Constructed in 1963 and extended a number of times over the years, the former Clipsal light manufacturing building had laid empty since 2009. While a knockdown rebuild may have been easier, the building’s industrial design proved ripe for a green retrofit.
Good bones for green
“When you walk into Plant 4, you know you are in an old industrial building,” says the project’s ESD consultant and Director of dsquared, Paul Davy.
Constructed at a time before air-conditioning was commonplace, the double brick façade provides great thermal mass. The saw-tooth roof and soaring ceilings flood the building with natural light and promote good air flow.
“While it’s not always the case, we usually find buildings constructed before the 1960s have good bones – with passive design elements such as great daylight access, high thermal mass and good ventilation a given,” Paul explains.
The project team was determined to maintain as much of the manufacturing character as possible. Many of the building’s industrial elements – such as cable trays and lifting hoists – have remained intact as design features, while other building elements have been repurposed into new staircases.
“Our biggest challenge was making the building code compliant in a cost effective manner,” Paul adds.
“Plant 4 had high thermal mass but limited insulation; it had fans and HVAC, but they weren’t efficient. It was a shame to throw out the old lighting, but we needed to upgrade it to ensure it met today’s benchmarks.”
Some of the existing building evaporative cooling systems and some ventilation has been reused, while new services include direct and indirect evaporative cooling systems, lighting, potable and recycled water supplies, metering and building management systems. A new 60kW PV array is also being installed on the roof.
The upgrade specifications were contracted on budget with construction work now underway.
Vintage builds vibrancy
“Adapting older buildings is not only sustainable, but it helps us create a vibrant sense of community from the get go,” says Renewal SA’s Manager Sustainability Project Delivery at Bowden, Andrew Bishop.
The architecture of Plant 4 speaks volumes about the heritage of Bowden. The urban design guidelines for Bowden specify that even new buildings must respond to the industrial heritage of the area, and new residential buildings are incorporating bricks, sleepers and timber from demolished buildings in Adelaide.
“Maintaining some of the site’s older buildings not only celebrates Bowden’s heritage, but also builds extra character in an otherwise new community,” Andrew explains.
Adaptive reuse also suits a retailing environment. The double height ceilings provide a sense of space and good ventilation, while the funky factory feel gives the retail space an additional edge.
“Bowden has been carefully designed to foster social and economic opportunities – and a vibrant built form enhances the streets, encourages dynamic local businesses and attracts the interest of locals,” Andrew adds.
Thumbs up for Green Star
Renewal SA has set a high benchmark for sustainability at Bowden. Each building on the 16.3 hectare site must achieve a 5 Star Green Star rating – or above.

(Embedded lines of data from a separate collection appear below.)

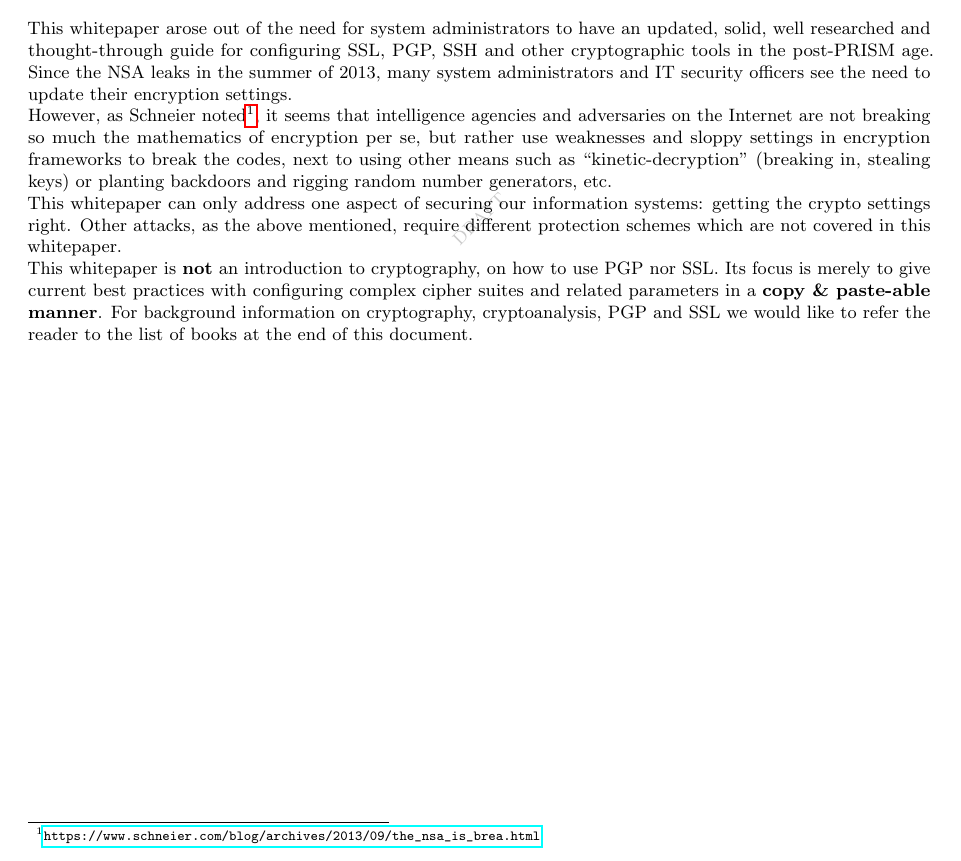
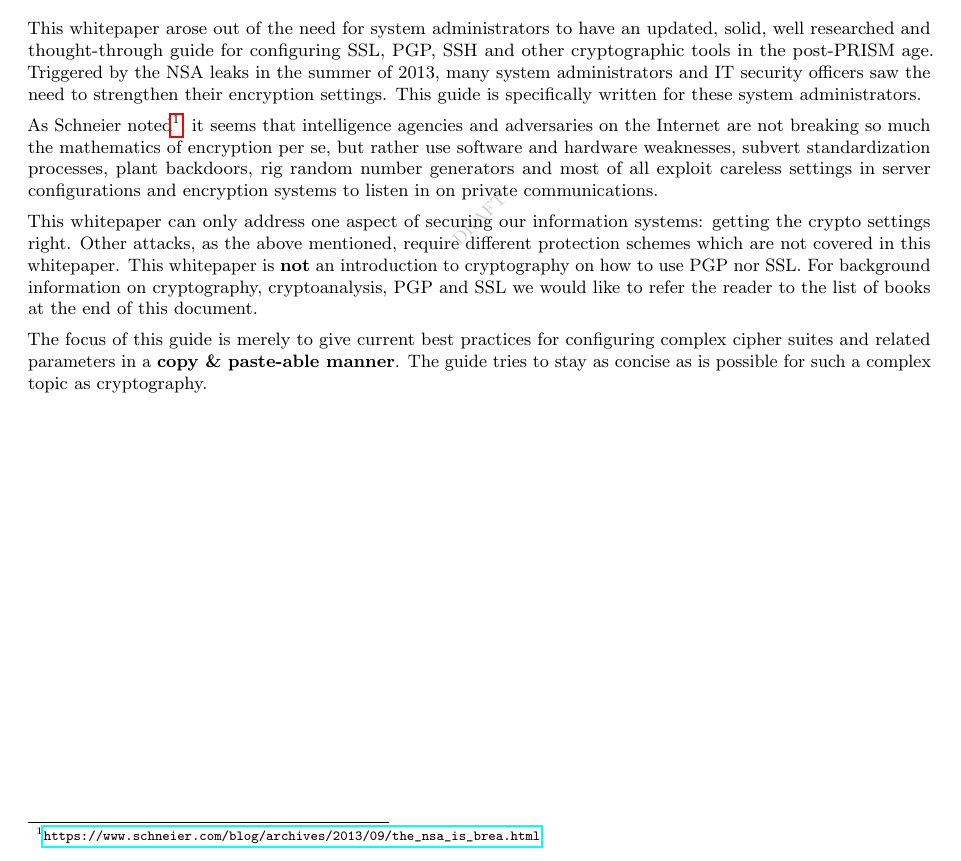
Before and after one commit to BetterCrypto/Applied-Crypto-Hardening, a LaTeX document (src/applied-crypto-hardening.tex, which reads src/abstract.tex): part of page 1 of 19, cut so that both start at the same text. Compiled offline with pdfLaTeX.

Commit message:
re-phrase abstract. Hopefully it is clearer, what we want

```diff
--- a/src/abstract.tex
+++ b/src/abstract.tex
@@ -2,26 +2,35 @@
 
 This whitepaper arose out of the need for system administrators to have an
 updated, solid, well researched and thought-through guide for configuring SSL,
-PGP, SSH and other cryptographic tools in the post-PRISM age.  Since the NSA
+PGP, SSH and other cryptographic tools in the post-PRISM age.  Triggered by the NSA
 leaks in the summer of 2013, many system administrators and IT security
-officers see the need to update their encryption settings.
+officers saw the need to strengthen their encryption settings.
+This guide is specifically written for these system administrators.
 
-However, as Schneier
+\vskip 0.5em
+
+As Schneier
 noted\footnote{\url{https://www.schneier.com/blog/archives/2013/09/the\_nsa\_is\_brea.html}},
 it seems that intelligence agencies and adversaries on the Internet are not
-breaking so much the mathematics of encryption per se, but rather use
-weaknesses and sloppy settings in encryption frameworks to break the codes,
-next to using other means such as ``kinetic-decryption'' (breaking in, stealing
-keys) or planting backdoors and rigging random number generators, etc.
+breaking so much the mathematics of encryption per se, but rather use software
+and hardware weaknesses, subvert standardization processes, plant backdoors,
+rig random number generators and most of all exploit careless settings in
+server configurations and encryption systems to listen in on private
+communications.
 
-This whitepaper can only address one aspect of securing our
-information systems: getting the crypto settings right. Other attacks, as the
-above mentioned, require different protection schemes which are not covered in
-this whitepaper.
+\vskip 0.5em
 
-This whitepaper is \textbf{not} an introduction to cryptography, on how to use
-PGP nor SSL. Its focus is merely to give current best practices with
-configuring complex cipher suites and related parameters in a \textbf{copy \&
-paste-able manner}.  For background information on cryptography,
+This whitepaper can only address one aspect of securing our information
+systems: getting the crypto settings right. Other attacks, as the above
+mentioned, require different protection schemes which are not covered in this
+whitepaper.  This whitepaper is \textbf{not} an introduction to cryptography
+on how to use PGP nor SSL.  For background information on cryptography,
 cryptoanalysis, PGP and SSL we would like to refer the reader to the list of
 books at the end of this document.
+
+\vskip 0.5em
+
+The focus of this guide is merely to give current best practices  for
+configuring complex cipher suites and related parameters in a \textbf{copy \&
+paste-able manner}.
+The guide tries to stay as concise as is possible for such a complex topic as cryptography.
```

Renewal SA has raised the bar further by committing to achieve a Green Star – Communities rating for the entire precinct.
“We are confident that mandating Green Star for every building in Bowden will deliver better outcomes from the perspective of operating the buildings – something that is important to us and important to residents and tenants,” says Andrew.

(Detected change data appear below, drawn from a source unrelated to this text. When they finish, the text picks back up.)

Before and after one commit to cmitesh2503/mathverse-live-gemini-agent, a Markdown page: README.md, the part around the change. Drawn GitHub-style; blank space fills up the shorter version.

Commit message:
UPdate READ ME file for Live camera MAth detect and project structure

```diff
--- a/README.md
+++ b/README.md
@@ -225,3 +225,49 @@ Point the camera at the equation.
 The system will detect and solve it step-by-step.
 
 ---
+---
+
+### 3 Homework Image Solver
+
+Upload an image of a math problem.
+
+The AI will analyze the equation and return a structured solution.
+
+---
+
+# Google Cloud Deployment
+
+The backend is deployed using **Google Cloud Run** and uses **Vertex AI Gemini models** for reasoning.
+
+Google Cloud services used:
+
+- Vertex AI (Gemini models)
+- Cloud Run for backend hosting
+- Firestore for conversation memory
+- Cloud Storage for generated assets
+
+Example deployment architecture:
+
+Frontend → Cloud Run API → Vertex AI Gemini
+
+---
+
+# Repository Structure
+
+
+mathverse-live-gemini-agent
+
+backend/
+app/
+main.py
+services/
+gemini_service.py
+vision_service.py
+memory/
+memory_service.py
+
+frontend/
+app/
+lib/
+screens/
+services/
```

“The Green Star framework is helping us to educate Bowden residents about sustainability, and how to best operate their homes. The advantages are clear – residents will save from having more economical buildings, and we’ll attract more residents over time.”
Paul says working with the Green Star – Design & As Built rating tool was “easy”, particularly as the major credits are outcomes-focused.
“We’ve worked on a few new builds using Design & As Built, but this was our first adaptive reuse project. We expected we’d have some feedback for the Green Star team about how the rating tool applies to an existing building – but we didn’t. I think this is a big tick for the rating tool.
“I am definitely recommending it to my clients. If you are considering using Green Star for a refurbishment or change-of-use project, I wouldn’t be concerned about using Design & As Built,” Paul adds.
As for the team at Renewal SA, they have their eyes firmly set on the future.
“We have a vision and firm commitment to achieving that vision. We understand that it will take time for people to appreciate the full value of the Green Star approach, which is why we mandated Green Star for all developments across the Bowden site.
“As more residents see the value of sustainability within their homes, they’ll start demanding it more – and that in turn will drive residential developers towards Green Star. We believe Bowden has a role to play in creating that market for Green Star,” Andrew concludes.